Four Public Health vaccination clinics will be open to people up through 64 years of age who have significant health problems that put them at greater risk for serious complications for H1N1. Examples would include heart disease, lung disease, asthma, kidney disease, diabetes and HIV/AIDS.

Most children and pregnant women have public or private health care coverage, so it is anticipated that the clinics will primarily serve uninsured adults. People over age 65 are at relatively low risk for H1N1 influenza and so should not seek vaccination at this time.

For people who have health insurance, local health care providers are receiving initial, small shipments of vaccine for their existing patients who need protection most. Vaccine availability from health care providers is expected to improve gradually as additional supplies arrive in upcoming weeks.

Public Health clinic details

Four Public Health H1N1 vaccination clinics will be operated at the following locations:

White Center Public Health Center ( 10821 8th Ave SW , Seattle )
Alder Square Public Health Center (1404 Central Ave S., Suites 101 & 112, Kent)
North Public Health Center ( 10501 Meridian Ave N. , Seattle )
Federal Way Public Health Center ( 33431 13th Place S. , Federal Way )

All clinics will be open 8:30 a.m. – 5:30 p.m. on Monday, Tuesday, Wednesday and Fridays and 8:30 a.m. – 7:00 p.m. on Thursday. All clinics are walk-up and appointments will not be needed or scheduled. Visit the Public Health H1N1 influenza website at www.kingcounty.gov/health/H1N1 for clinic directions.

Vaccinations at these clinics will continue over time, pending vaccine availability from the federal government.

Clinic locations may also expand with demand. As supply increases, more vaccine will be available in Public Health clinics and other community locations. The Public Health website will be updated regularly with information on vaccine availability.

Last Friday, the Centers for Disease Control and Prevention (CDC) announced that vaccine production is proceeding slower than originally expected, which will result in smaller amounts of vaccine in ongoing deliveries over the next two months.

Call center activation

Beginning Wednesday morning, October 21, the Flu Hotline at 877-903-KING (5464) will be staffed with operators to answer questions about H1N1 influenza and provide information about Public Health – Seattle & King County vaccine clinic locations for people without insurance and with significant health problems. Hours of operation with operators will be 9 a.m. to 5 p.m. weekdays; recorded information will be available 24 hours a day.

40 Comments

  1. So what’s it cost?
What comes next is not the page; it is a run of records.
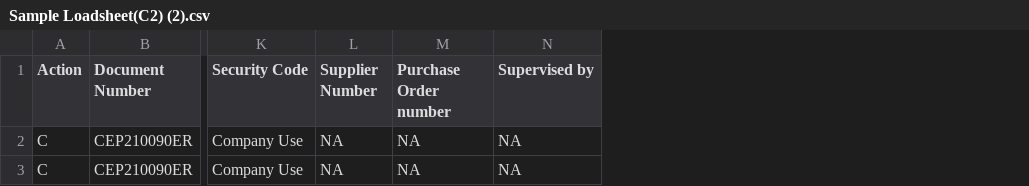
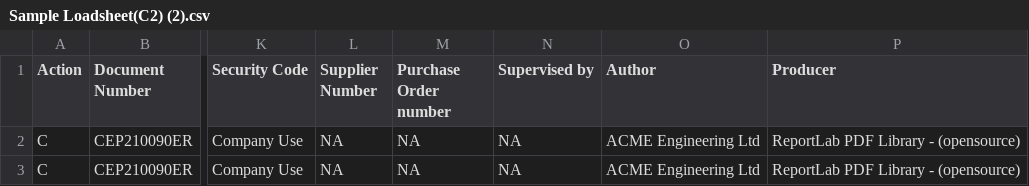
Before and after one commit to athrvzoz/LocatorFile, a CSV file: Sample Loadsheet(C2) (2).csv, drawn as a sheet; only a part is shown, gaps mark what is left out; the diff names each change by its address in the sheet, - before the commit and + after, or states it on an @@ line.

Commit message:
Update Sample Loadsheet with Author and Producer
Added Author and Producer columns to the loadsheet.

```diff
--- a/Sample Loadsheet(C2) (2).csv
+++ b/Sample Loadsheet(C2) (2).csv
+column O (Author), rows 2-3: ACME Engineering Ltd | ACME Engineering Ltd
+column P (Producer), rows 2-3: ReportLab PDF Library - (opensource) | ReportLab PDF Library - (opensource)
```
The local sliding scale clinics tell me it could be 2 or 3 weeks before they have any.

    Clickable link:
    http://www.kingcounty.gov/healthservices/health/preparedness/pandemicflu/swineflu.aspx

    Comment by Ken — 11:28 am October 20, 2009 #

  2. I called Matias Valenzuela in KCPH communications to be sure I was correct in assuming that the answer to your question is “free.” He confirmed, yes, they are free, but again, to those with “significant” health problems, and no insurance – TR

    Comment by WSB — 11:38 am October 20, 2009 #

  3. well, before you make that decision, get some information, especially for children:

    http://articles.mercola.com/sites/articles/archive/2009/10/06/Why-You-Should-NOT-Vaccinate-Your-Children-Against-the-Flu-This-Season.aspx

    Comment by k2 — 11:42 am October 20, 2009 #

  4. Please use legitimate medical science to make your decisions on the H1N1 vaccine.
    .
    http://www.sciencebasedmedicine.org/?p=2116

    Comment by Kayleigh — 12:05 pm October 20, 2009 #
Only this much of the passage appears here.